Top of SUPPLIED INFORMATION

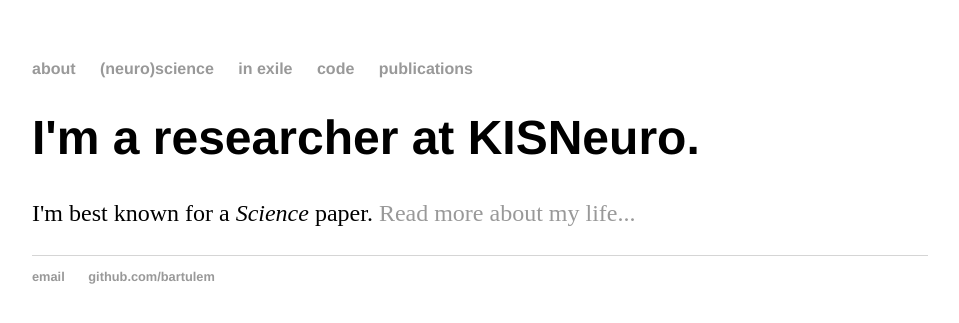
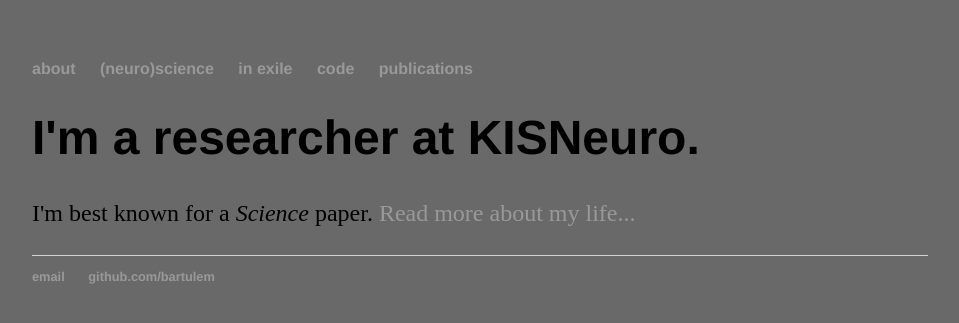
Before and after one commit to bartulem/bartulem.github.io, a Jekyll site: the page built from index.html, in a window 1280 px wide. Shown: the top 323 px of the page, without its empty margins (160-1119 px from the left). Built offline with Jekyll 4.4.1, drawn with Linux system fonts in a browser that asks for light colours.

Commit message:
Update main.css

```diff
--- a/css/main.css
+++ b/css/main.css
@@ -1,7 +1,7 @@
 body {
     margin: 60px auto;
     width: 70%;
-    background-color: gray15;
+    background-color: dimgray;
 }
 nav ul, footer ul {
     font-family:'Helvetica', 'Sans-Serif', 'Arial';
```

Bottom of SUPPLIED INFORMATION
Top of SUPPLIED INFORMATION

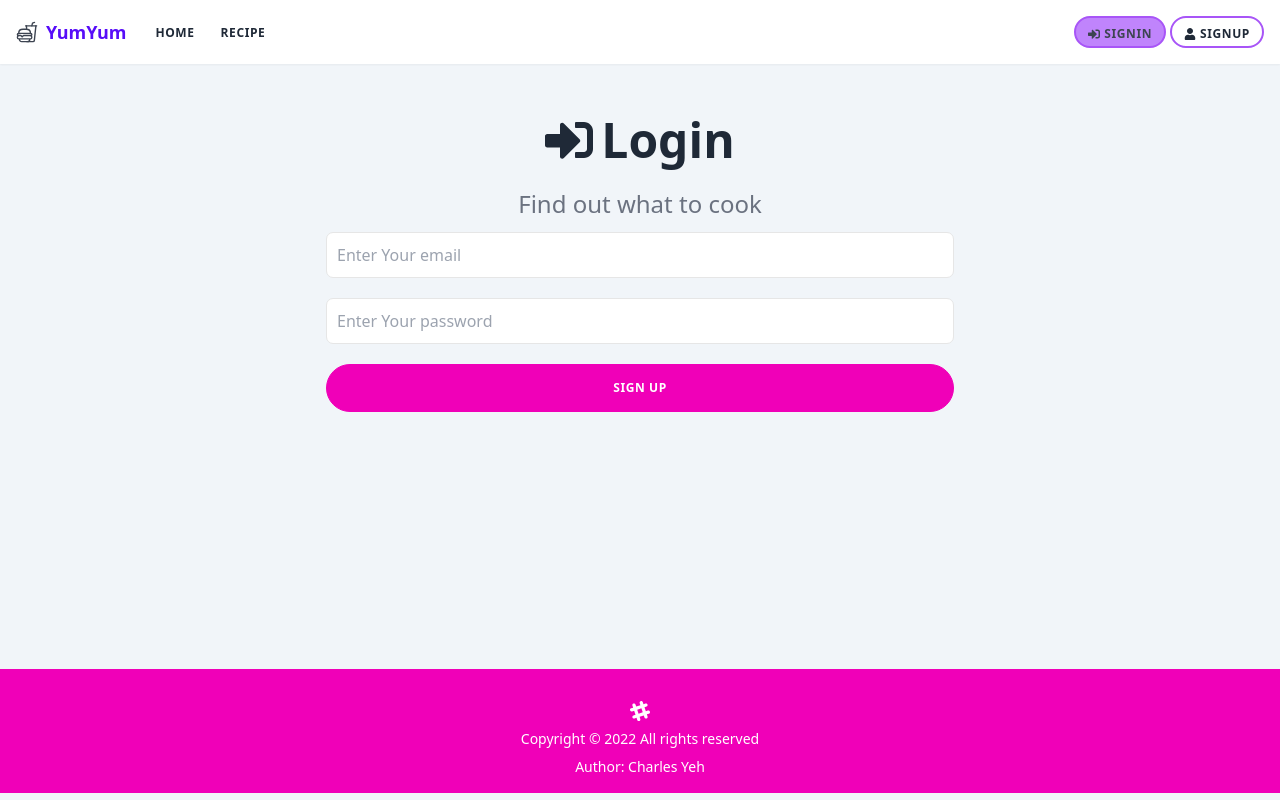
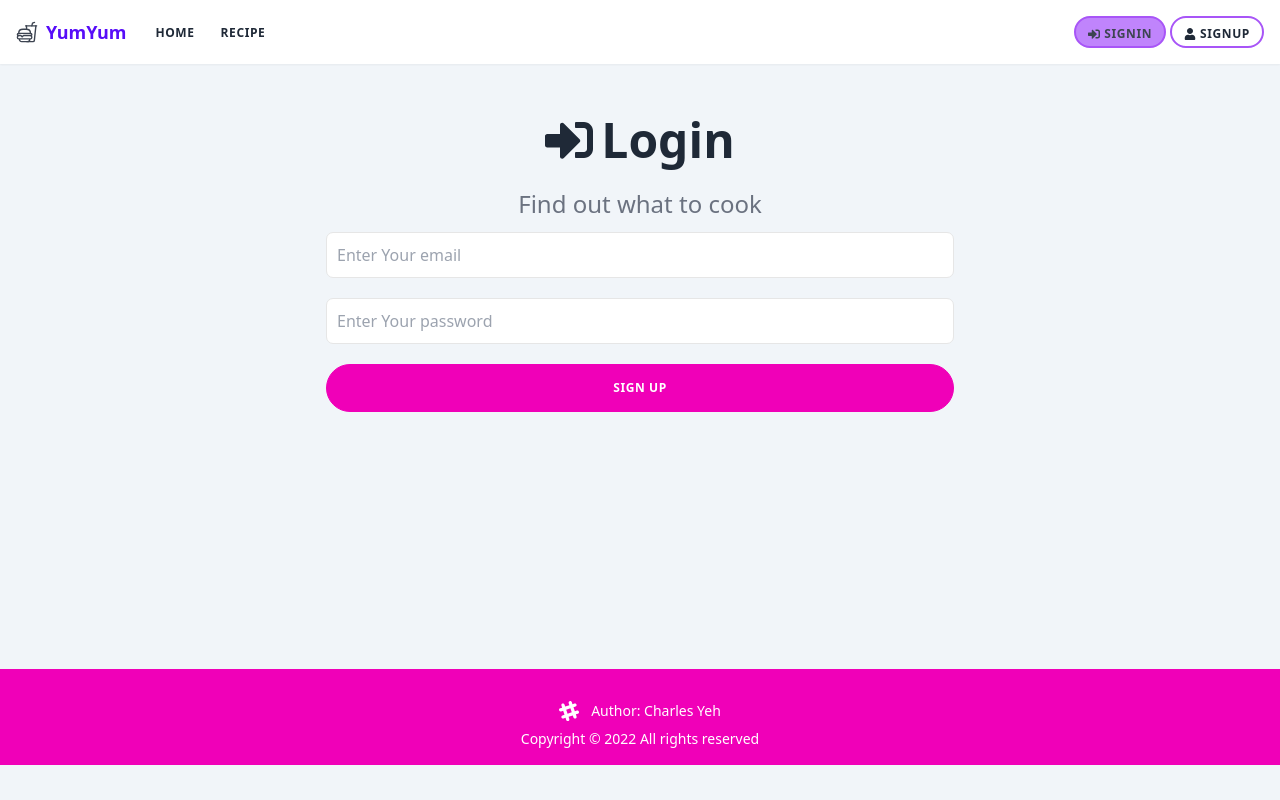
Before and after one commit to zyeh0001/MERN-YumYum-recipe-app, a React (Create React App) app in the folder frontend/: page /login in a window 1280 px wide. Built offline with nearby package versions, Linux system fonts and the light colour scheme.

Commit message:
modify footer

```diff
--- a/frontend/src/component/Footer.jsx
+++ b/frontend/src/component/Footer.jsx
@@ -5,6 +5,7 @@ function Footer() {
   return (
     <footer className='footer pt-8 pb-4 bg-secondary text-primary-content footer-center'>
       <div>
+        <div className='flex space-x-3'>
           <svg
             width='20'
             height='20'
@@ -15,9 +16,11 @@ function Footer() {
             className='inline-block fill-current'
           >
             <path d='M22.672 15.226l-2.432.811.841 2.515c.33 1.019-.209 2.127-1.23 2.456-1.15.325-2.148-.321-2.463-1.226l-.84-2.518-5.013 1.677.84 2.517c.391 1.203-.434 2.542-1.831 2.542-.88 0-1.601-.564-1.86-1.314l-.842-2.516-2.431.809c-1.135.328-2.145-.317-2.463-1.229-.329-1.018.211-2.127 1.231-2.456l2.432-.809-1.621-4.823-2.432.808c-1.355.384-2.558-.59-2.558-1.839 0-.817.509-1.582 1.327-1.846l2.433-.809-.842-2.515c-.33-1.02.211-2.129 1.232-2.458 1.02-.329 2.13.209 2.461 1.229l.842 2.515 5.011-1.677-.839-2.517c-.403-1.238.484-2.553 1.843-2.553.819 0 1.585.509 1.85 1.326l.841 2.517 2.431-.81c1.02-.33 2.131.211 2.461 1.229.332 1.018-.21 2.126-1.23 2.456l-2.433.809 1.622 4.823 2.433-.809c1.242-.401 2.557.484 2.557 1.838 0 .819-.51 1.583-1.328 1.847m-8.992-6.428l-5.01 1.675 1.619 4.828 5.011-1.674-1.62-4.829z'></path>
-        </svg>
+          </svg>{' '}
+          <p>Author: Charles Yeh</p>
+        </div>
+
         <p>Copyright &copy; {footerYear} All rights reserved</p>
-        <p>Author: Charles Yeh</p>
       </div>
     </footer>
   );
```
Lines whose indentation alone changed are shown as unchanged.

Bottom of SUPPLIED INFORMATION
Top of SUPPLIED INFORMATION

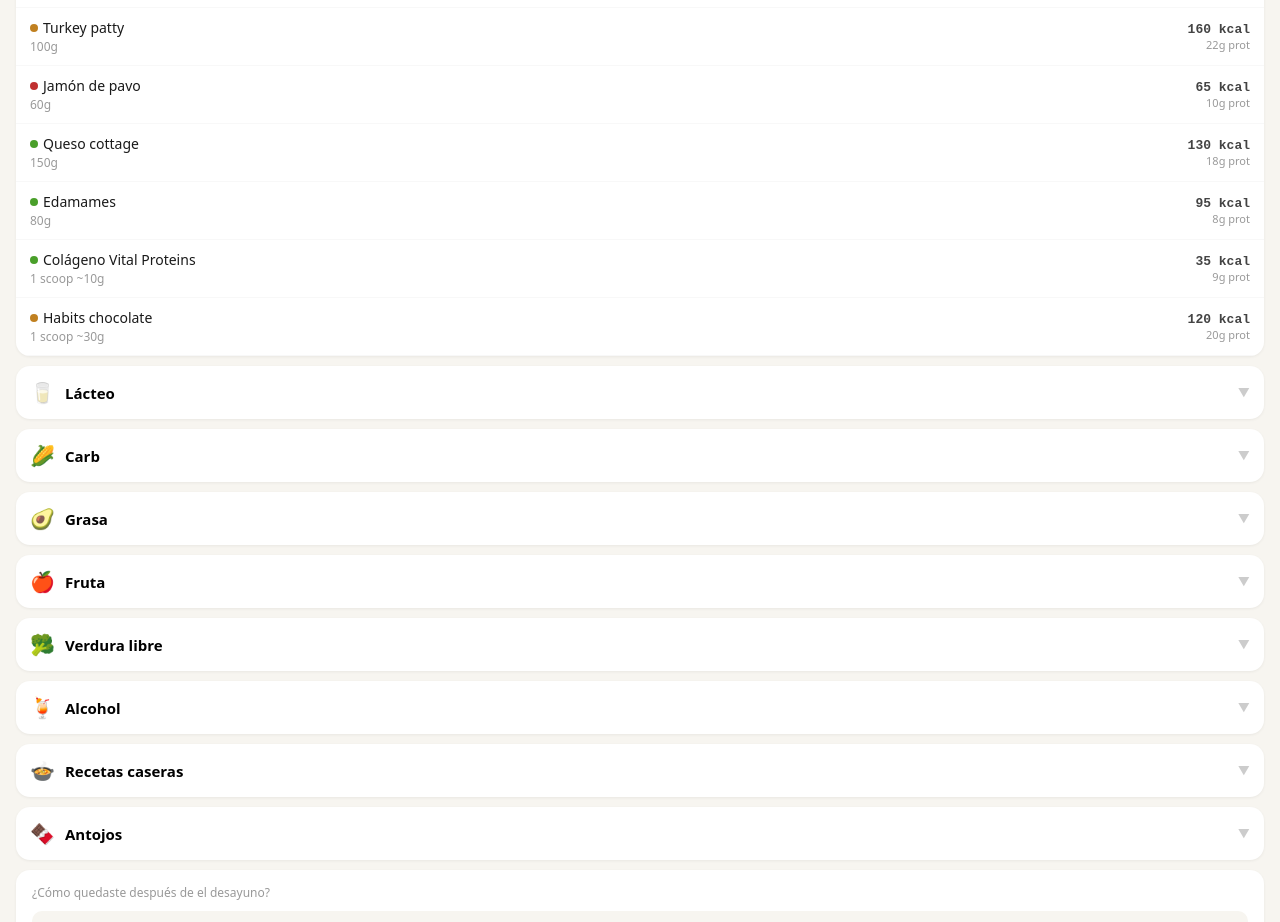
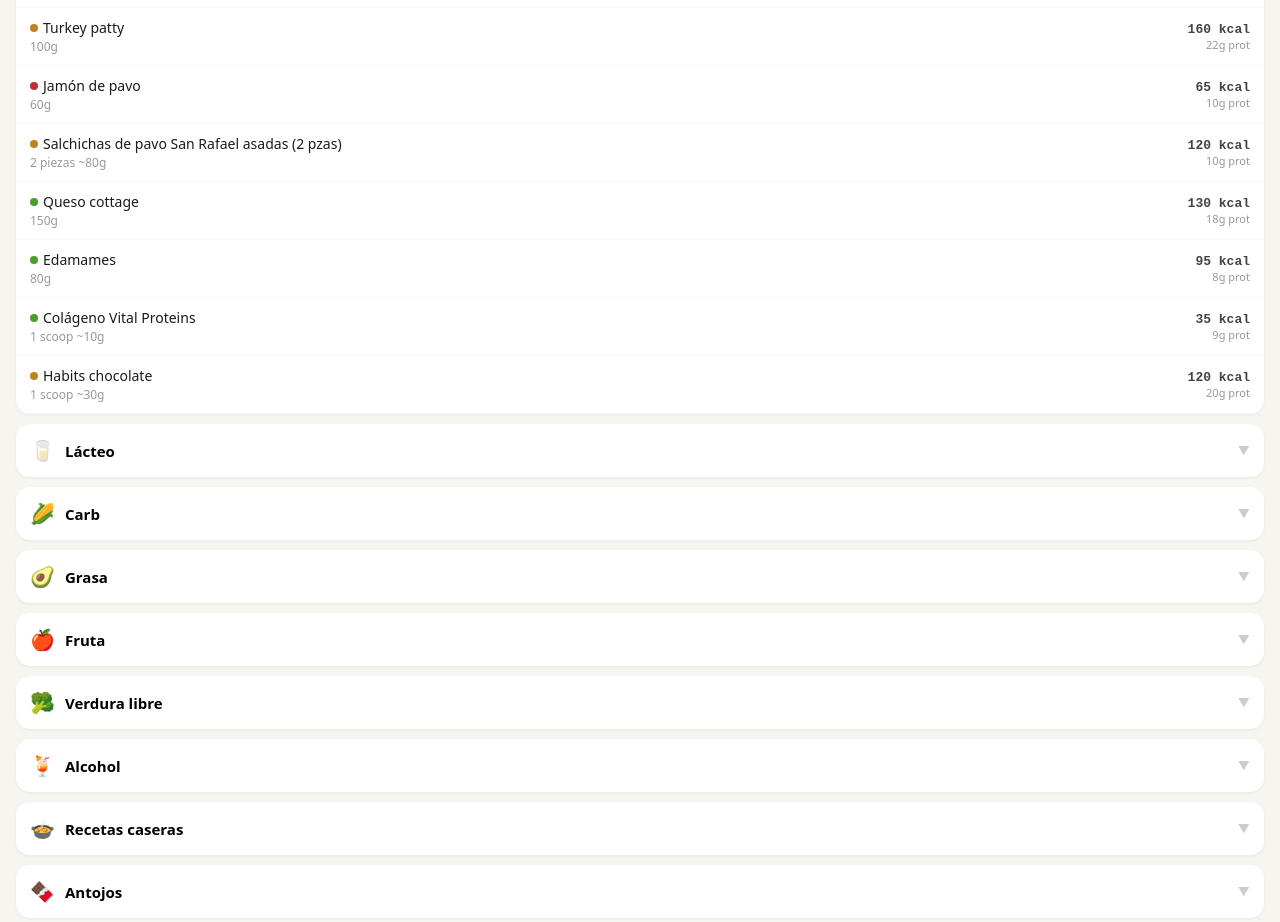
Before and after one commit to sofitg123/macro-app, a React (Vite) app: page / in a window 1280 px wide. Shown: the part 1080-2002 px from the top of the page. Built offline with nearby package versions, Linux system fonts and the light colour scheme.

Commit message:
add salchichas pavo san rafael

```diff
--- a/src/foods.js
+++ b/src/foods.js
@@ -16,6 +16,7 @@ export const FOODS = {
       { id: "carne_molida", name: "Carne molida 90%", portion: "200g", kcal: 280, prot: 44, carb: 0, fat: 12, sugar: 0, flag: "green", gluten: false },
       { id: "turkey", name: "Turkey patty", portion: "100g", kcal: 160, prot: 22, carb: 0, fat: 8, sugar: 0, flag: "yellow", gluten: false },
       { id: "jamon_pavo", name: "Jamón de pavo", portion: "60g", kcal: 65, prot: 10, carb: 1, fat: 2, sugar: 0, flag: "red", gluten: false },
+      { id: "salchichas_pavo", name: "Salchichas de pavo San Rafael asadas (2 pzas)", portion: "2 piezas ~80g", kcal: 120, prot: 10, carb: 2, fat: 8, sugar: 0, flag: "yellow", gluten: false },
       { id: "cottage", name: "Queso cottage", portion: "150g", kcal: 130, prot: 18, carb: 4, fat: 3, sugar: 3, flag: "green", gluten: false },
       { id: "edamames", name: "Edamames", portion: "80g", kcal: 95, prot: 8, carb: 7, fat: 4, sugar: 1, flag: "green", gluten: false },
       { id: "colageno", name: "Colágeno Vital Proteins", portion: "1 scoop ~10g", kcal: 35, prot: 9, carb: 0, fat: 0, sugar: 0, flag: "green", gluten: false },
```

Bottom of SUPPLIED INFORMATION

PROMPT: Above are the records; copy each line from them that includes the string "frontend".

SOLUTION:
Before and after one commit to zyeh0001/MERN-YumYum-recipe-app, a React (Create React App) app in the folder frontend/: page /login in a window 1280 px wide. Built offline with nearby package versions, Linux system fonts and the light colour scheme.
--- a/frontend/src/component/Footer.jsx
+++ b/frontend/src/component/Footer.jsx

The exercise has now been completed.